Search the records below for "Link" and copy every line it turns up in.

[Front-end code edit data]
-- Opening Marker --

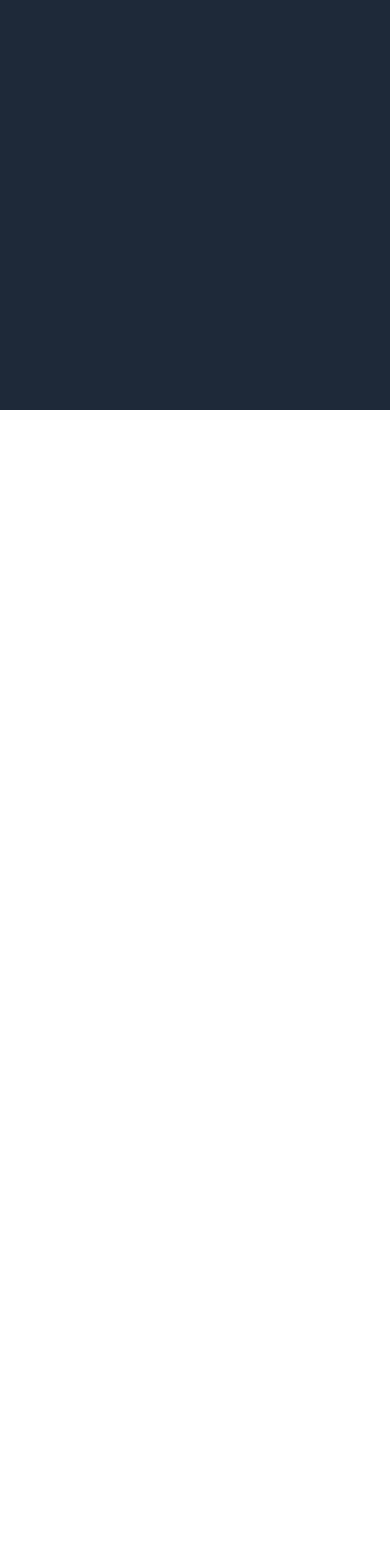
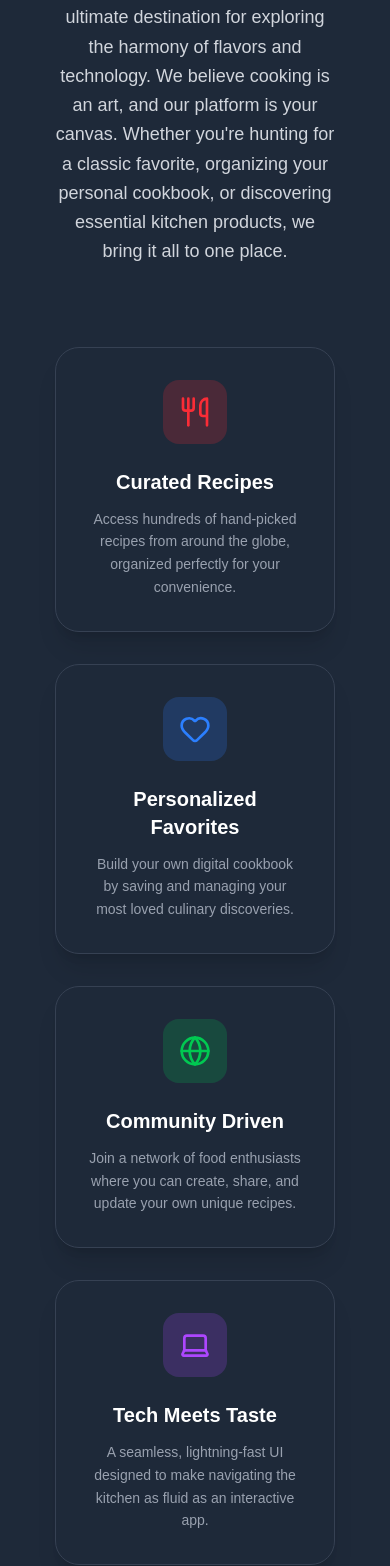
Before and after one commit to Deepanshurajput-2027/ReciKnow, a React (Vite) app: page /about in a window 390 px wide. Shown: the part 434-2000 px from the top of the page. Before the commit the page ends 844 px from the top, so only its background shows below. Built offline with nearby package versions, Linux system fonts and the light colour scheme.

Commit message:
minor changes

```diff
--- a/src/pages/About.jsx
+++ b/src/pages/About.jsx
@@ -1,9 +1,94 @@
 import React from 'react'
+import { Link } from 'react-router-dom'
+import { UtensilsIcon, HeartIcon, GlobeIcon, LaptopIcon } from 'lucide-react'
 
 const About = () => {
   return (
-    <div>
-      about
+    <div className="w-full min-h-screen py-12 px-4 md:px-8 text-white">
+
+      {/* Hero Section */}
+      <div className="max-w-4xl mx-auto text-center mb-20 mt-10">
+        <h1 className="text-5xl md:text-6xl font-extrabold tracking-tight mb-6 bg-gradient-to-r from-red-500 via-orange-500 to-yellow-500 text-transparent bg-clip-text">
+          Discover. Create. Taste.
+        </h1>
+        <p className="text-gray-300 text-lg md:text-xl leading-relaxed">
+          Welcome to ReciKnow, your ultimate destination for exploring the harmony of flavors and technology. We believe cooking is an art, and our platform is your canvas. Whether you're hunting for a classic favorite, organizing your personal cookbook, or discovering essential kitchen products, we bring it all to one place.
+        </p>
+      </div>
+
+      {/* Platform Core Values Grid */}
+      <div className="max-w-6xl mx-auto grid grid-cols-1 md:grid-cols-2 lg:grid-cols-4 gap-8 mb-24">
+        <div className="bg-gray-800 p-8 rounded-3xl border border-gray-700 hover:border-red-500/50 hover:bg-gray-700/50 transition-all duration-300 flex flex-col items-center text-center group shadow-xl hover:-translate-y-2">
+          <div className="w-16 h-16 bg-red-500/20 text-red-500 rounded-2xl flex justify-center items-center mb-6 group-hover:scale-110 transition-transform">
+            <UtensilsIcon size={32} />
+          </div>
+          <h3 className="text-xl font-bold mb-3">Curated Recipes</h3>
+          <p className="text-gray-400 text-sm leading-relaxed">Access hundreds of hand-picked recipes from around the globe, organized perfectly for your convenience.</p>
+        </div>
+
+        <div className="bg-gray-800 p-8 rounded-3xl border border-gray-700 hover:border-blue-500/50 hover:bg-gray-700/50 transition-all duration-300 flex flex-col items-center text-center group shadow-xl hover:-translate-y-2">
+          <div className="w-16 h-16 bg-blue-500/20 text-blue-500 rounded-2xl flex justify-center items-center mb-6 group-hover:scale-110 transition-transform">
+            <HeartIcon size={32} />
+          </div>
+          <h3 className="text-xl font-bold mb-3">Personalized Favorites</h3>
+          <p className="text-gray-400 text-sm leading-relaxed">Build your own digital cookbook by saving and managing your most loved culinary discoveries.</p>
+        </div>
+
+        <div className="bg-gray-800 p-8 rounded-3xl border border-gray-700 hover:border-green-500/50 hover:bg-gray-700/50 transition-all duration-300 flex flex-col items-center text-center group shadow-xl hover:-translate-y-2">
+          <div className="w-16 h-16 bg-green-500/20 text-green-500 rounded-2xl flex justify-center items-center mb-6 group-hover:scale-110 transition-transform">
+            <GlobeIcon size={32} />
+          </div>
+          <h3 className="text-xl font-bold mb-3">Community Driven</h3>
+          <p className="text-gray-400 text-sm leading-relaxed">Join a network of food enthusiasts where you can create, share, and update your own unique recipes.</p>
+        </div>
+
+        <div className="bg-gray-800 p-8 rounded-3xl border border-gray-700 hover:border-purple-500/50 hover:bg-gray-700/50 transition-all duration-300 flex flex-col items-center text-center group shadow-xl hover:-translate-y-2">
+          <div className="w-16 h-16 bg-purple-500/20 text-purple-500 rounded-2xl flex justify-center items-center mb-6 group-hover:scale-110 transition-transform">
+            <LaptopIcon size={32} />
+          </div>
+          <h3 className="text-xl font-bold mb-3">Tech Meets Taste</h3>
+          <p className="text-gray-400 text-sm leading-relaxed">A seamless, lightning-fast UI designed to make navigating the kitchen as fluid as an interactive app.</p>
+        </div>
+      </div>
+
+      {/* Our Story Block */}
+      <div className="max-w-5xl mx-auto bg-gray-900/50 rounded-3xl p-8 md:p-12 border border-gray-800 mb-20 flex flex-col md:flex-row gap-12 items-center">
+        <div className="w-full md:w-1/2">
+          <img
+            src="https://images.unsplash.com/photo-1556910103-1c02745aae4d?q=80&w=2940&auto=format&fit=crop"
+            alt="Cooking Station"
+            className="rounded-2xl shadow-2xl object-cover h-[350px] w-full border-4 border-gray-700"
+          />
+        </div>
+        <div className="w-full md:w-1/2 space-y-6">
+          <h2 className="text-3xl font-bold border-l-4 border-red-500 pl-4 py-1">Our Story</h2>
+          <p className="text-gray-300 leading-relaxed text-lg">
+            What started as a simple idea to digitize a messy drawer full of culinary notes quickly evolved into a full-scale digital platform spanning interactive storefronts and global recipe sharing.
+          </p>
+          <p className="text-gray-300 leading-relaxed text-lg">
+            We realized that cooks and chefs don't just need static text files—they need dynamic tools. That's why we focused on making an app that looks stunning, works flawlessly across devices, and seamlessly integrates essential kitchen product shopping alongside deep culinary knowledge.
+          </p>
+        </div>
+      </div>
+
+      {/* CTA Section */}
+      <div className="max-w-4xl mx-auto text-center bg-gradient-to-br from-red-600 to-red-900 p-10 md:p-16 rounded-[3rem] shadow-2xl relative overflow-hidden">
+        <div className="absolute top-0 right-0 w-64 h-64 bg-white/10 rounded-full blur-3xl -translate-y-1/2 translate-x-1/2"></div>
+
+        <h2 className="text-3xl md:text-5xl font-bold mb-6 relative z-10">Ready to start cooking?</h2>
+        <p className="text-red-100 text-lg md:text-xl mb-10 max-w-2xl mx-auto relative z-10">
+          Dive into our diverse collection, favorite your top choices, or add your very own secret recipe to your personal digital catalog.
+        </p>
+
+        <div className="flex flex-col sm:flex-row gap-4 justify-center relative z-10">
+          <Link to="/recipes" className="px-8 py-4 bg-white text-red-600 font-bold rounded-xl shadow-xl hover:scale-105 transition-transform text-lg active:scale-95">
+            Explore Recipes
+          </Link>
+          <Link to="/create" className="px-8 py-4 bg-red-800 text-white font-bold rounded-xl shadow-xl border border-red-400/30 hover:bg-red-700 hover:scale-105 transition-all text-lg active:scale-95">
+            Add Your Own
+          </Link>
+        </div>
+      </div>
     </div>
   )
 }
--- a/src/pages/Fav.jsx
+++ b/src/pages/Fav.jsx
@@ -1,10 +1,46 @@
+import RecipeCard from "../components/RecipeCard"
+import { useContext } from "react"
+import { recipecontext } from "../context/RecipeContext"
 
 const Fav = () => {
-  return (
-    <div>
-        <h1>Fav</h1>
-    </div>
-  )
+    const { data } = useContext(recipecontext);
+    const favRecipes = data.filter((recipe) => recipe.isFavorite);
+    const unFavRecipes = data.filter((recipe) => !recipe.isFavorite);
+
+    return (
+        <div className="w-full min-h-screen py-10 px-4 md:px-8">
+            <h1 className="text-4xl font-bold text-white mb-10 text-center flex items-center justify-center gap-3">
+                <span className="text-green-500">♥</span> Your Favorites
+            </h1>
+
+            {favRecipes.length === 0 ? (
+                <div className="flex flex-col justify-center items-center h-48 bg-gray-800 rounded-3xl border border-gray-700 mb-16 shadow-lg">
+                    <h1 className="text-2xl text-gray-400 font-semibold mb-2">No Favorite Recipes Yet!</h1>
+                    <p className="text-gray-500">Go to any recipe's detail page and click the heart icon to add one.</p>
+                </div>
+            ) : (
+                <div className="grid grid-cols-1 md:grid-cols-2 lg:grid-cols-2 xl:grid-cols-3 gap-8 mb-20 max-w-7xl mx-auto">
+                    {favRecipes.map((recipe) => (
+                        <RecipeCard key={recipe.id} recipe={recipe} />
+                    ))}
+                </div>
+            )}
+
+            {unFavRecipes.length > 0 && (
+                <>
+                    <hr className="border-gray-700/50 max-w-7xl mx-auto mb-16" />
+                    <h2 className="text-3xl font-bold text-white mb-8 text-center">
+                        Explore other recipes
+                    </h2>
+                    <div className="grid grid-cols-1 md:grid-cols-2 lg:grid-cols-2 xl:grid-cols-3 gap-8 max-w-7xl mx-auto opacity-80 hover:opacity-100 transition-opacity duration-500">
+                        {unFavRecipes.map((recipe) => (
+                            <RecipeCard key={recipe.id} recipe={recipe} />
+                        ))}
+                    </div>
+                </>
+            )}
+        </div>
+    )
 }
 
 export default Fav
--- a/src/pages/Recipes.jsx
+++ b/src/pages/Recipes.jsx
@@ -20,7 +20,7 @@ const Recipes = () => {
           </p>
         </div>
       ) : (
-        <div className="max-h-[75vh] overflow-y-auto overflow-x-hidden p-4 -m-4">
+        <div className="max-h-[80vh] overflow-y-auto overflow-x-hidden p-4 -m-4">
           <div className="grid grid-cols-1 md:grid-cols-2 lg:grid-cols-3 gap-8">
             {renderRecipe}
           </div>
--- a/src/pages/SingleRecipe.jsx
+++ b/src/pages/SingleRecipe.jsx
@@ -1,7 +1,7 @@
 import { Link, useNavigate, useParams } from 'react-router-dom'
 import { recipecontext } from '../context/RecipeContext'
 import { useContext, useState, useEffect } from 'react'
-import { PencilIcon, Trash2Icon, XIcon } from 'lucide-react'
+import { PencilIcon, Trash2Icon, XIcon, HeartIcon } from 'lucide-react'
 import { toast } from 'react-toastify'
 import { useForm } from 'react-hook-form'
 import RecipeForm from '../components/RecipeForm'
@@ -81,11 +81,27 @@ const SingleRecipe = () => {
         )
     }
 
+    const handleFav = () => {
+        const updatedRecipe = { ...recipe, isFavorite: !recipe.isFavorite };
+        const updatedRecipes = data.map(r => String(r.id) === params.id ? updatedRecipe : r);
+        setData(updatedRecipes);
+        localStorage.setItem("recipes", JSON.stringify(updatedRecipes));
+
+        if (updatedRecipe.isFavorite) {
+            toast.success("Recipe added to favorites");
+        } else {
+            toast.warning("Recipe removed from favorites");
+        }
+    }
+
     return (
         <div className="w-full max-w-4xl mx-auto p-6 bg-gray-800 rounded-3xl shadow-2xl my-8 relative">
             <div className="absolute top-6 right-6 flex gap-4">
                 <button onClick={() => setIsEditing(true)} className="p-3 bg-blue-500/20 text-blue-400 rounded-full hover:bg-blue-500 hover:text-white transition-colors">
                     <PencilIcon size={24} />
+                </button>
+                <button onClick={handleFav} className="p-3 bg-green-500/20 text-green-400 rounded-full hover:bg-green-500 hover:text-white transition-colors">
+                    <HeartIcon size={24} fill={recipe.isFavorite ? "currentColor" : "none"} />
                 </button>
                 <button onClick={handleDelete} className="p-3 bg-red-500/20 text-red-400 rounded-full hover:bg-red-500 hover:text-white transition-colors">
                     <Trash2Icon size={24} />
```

-- Closing Marker --

■ ANSWER TO THIS TASK ■
+import { Link } from 'react-router-dom'
+          <Link to="/recipes" className="px-8 py-4 bg-white text-red-600 font-bold rounded-xl shadow-xl hover:scale-105 transition-transform text-lg active:scale-95">
+          </Link>
+          <Link to="/create" className="px-8 py-4 bg-red-800 text-white font-bold rounded-xl shadow-xl border border-red-400/30 hover:bg-red-700 hover:scale-105 transition-all text-lg active:scale-95">
+          </Link>
 import { Link, useNavigate, useParams } from 'react-router-dom'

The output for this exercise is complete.